What needs to be done:
Set down the listing exactly as given, minus images.

Data listing:

=====

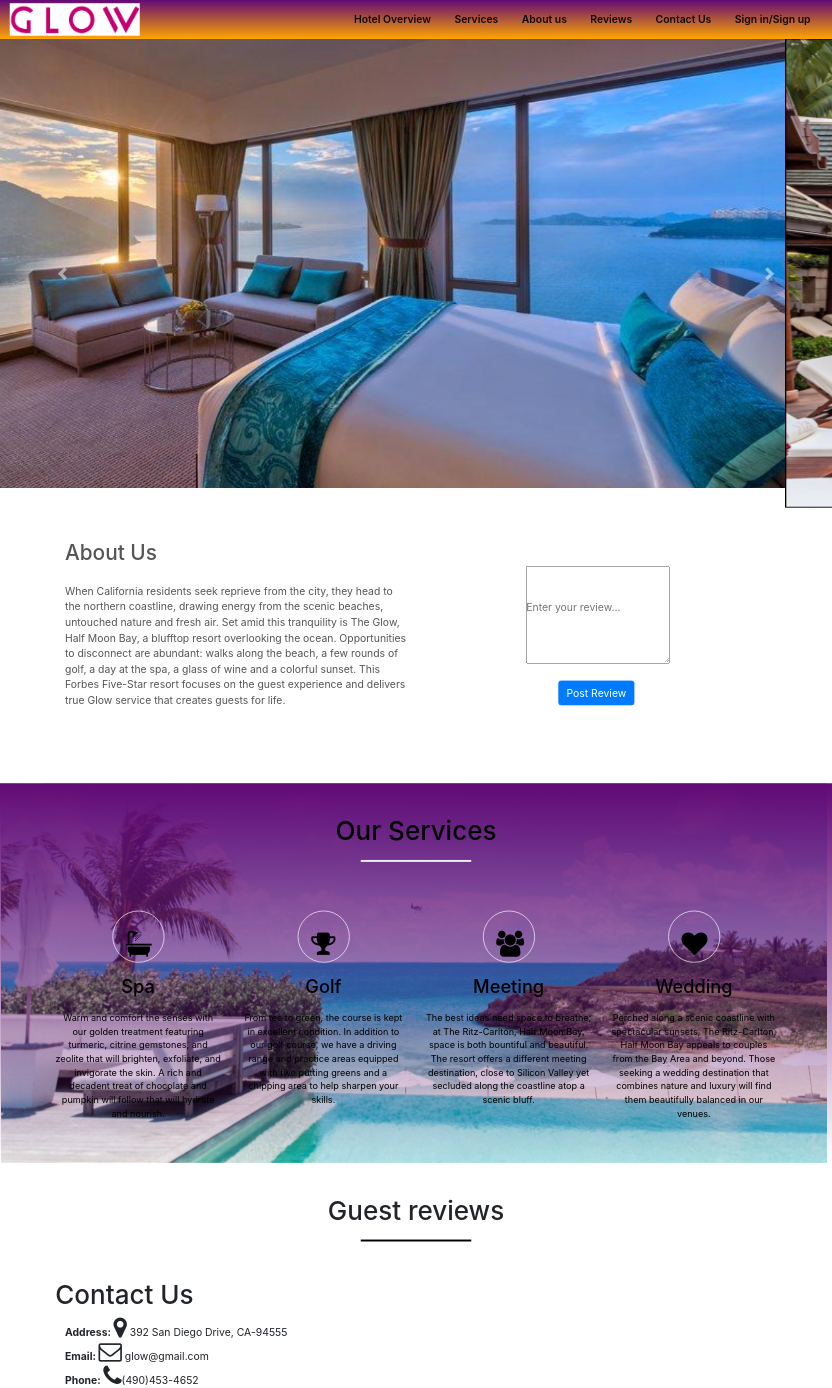
Repository: M-p1998/solo-dojo-project
Page: http://localhost/hotel/WEB-INF/hotel/home.jsp
An editor plug-in stored every save of this project. The page is shown before and after the next save, followed by the edit.
The browser window is 1280 px wide. The pictures show the whole page, at 65% of full size.
Backgrounds fixed to the window are drawn as part of the page. Some web libraries are served in a nearby version. The page is served by Tomcat 9. Nobody is signed in. The template is opened directly, without the code that normally fills it, so the values that code supplies are empty.

Above is the page before, as saved 2022-02-13 19:26:40.

After the next save:
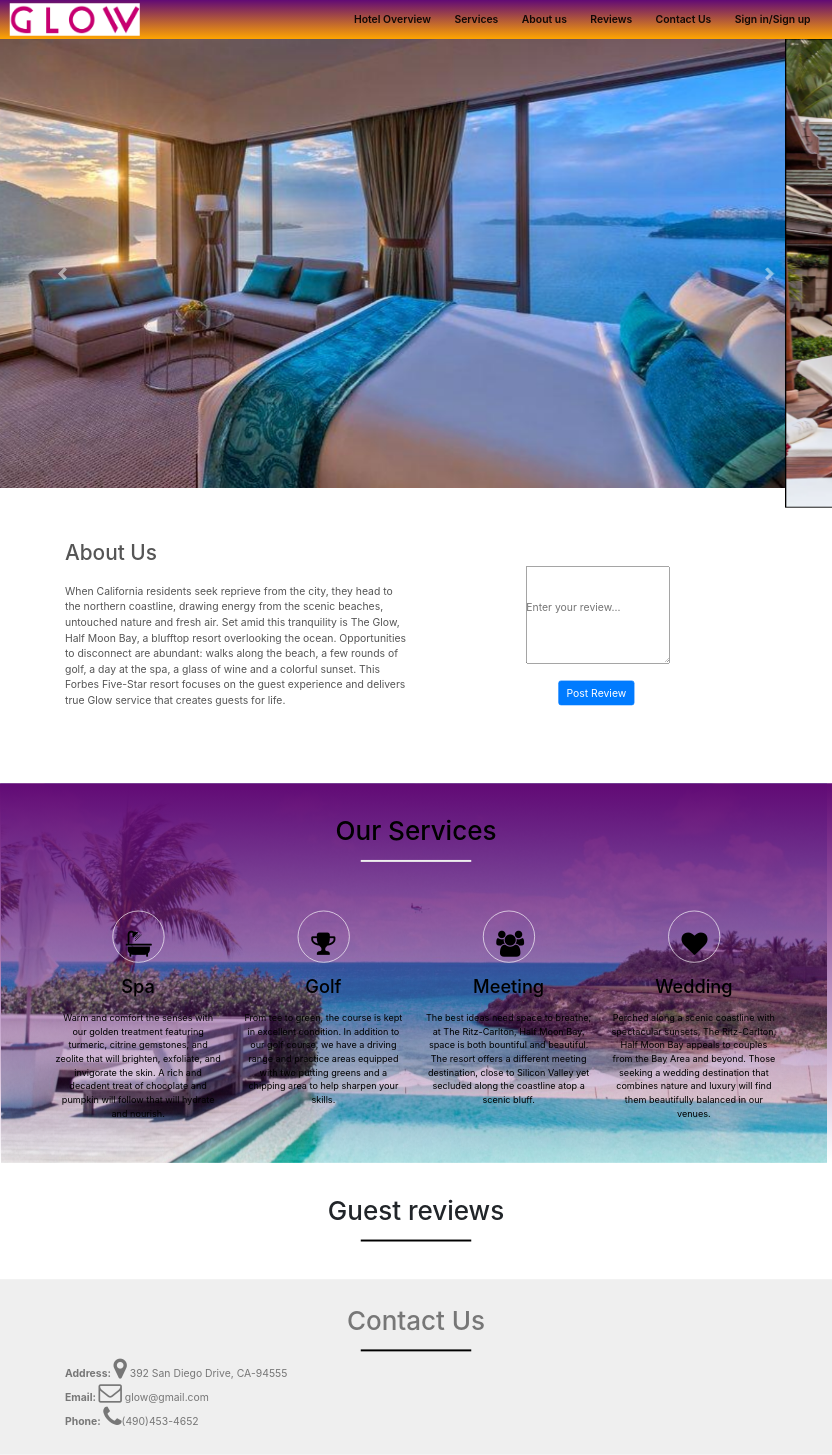
Saved 33 min 21 s later.
--- a/hotel/src/main/webapp/css/home.css
+++ b/hotel/src/main/webapp/css/home.css
@@ -170,6 +170,28 @@ blockquote{
 	transition: 0.5s;
 }
 
+/* contact us  */
+
+#contact h1{
+	text-align: center;
+
+}
+#contact h1::after{
+	content: '';
+	background: Black;
+	display: block;
+	height: 3px;
+	width: 170px;
+	margin: 20px auto 5px;
+}
+#contact{
+	background: #efefef;
+	padding-top: 40px;
+	padding-bottom: 40px;
+	color: #777;
+}
+
+
 /* q::before{
 	content: '\93';
 	font-size: 50px;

=====

Solved exercise:
Repository: M-p1998/solo-dojo-project
Page: http://localhost/hotel/WEB-INF/hotel/home.jsp
An editor plug-in stored every save of this project. The page is shown before and after the next save, followed by the edit.
The browser window is 1280 px wide. The pictures show the whole page, at 65% of full size.
Backgrounds fixed to the window are drawn as part of the page. Some web libraries are served in a nearby version. The page is served by Tomcat 9. Nobody is signed in. The template is opened directly, without the code that normally fills it, so the values that code supplies are empty.

Above is the page before, as saved 2022-02-13 19:26:40.

After the next save:
Saved 33 min 21 s later.
--- a/hotel/src/main/webapp/css/home.css
+++ b/hotel/src/main/webapp/css/home.css
@@ -170,6 +170,28 @@ blockquote{
 	transition: 0.5s;
 }
 
+/* contact us  */
+
+#contact h1{
+	text-align: center;
+
+}
+#contact h1::after{
+	content: '';
+	background: Black;
+	display: block;
+	height: 3px;
+	width: 170px;
+	margin: 20px auto 5px;
+}
+#contact{
+	background: #efefef;
+	padding-top: 40px;
+	padding-bottom: 40px;
+	color: #777;
+}
+
+
 /* q::before{
 	content: '\93';
 	font-size: 50px;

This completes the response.